Yeah sounds good!

On Tue, Nov 22, 2016 at 6:47 PM Matteo Collina notifications@github.com
wrote:

I think standard should emit a warning for Buffer(myvar) and new
Buffer(myvar).

IMHO safe things are:

  • Buffer(42) and new Buffer(42)
  • Buffer(myvar, 'utf8') and new Buffer(myvar, 'utf8')
  • Buffer('hello') and new Buffer('hello')

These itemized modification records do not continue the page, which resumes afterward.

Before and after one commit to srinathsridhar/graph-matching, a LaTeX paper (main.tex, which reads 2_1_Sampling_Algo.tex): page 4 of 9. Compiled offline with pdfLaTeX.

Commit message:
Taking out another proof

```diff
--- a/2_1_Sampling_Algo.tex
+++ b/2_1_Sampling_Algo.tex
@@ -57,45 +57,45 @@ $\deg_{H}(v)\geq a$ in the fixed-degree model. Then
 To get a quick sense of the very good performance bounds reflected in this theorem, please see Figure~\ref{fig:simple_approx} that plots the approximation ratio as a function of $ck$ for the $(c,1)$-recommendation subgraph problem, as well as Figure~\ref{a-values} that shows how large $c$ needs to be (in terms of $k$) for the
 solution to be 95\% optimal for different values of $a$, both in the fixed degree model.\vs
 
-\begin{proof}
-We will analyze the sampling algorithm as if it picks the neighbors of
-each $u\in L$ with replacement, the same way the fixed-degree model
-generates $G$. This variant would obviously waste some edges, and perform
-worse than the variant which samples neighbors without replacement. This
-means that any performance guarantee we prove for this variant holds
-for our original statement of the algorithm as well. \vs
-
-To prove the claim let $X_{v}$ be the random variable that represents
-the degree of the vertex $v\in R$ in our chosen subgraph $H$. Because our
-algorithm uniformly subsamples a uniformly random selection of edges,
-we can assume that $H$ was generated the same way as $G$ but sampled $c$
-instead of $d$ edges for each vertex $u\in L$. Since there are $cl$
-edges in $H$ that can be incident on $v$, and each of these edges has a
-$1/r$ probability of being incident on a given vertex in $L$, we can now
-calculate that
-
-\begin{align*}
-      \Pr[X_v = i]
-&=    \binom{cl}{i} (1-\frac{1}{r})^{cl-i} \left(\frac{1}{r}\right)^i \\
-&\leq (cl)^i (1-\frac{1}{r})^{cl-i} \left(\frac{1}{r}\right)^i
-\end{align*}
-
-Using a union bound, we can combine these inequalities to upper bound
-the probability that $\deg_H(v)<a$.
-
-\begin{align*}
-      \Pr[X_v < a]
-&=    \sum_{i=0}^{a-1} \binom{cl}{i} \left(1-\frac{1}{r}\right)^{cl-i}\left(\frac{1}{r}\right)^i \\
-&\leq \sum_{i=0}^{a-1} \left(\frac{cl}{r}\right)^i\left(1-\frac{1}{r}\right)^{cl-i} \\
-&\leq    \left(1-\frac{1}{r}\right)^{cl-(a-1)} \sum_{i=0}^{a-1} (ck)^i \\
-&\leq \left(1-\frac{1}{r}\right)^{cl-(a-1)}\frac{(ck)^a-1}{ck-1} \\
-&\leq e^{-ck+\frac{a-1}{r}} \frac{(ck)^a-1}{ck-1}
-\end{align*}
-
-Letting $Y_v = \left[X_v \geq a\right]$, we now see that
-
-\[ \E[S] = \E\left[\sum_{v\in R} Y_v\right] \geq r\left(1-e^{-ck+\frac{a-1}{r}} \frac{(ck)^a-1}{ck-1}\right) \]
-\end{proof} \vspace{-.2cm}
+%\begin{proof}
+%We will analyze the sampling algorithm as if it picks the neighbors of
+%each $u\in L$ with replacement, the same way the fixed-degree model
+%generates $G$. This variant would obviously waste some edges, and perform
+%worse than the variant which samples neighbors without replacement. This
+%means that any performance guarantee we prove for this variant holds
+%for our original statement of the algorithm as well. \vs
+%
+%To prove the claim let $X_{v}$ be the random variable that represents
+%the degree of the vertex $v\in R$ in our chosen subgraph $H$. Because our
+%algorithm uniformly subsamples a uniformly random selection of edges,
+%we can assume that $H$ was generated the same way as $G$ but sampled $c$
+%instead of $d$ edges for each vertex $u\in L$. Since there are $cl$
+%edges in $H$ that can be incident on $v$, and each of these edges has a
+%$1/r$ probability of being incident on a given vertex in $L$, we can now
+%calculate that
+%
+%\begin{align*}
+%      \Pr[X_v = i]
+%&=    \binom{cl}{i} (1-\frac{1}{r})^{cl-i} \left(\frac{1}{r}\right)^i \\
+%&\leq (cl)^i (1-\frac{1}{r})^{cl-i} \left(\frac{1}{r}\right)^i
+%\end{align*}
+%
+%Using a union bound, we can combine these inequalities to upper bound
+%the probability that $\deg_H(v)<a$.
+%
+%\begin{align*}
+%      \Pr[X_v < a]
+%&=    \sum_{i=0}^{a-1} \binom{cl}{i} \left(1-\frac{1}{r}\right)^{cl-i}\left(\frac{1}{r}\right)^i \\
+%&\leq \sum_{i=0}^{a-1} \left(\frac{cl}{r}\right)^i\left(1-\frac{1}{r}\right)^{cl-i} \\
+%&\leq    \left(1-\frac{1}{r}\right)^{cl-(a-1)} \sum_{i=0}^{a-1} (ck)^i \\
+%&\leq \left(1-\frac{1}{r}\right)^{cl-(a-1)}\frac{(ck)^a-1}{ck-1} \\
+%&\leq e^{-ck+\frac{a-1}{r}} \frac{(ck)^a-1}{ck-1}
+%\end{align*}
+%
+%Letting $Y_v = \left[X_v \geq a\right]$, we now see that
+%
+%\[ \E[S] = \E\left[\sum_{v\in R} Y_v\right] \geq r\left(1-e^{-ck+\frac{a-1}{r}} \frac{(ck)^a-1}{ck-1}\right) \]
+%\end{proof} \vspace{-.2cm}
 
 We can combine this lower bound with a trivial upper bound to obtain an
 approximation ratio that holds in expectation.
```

All of those can run on any version of node, and provide an additional
layer of security even if we do not zero fill, etc.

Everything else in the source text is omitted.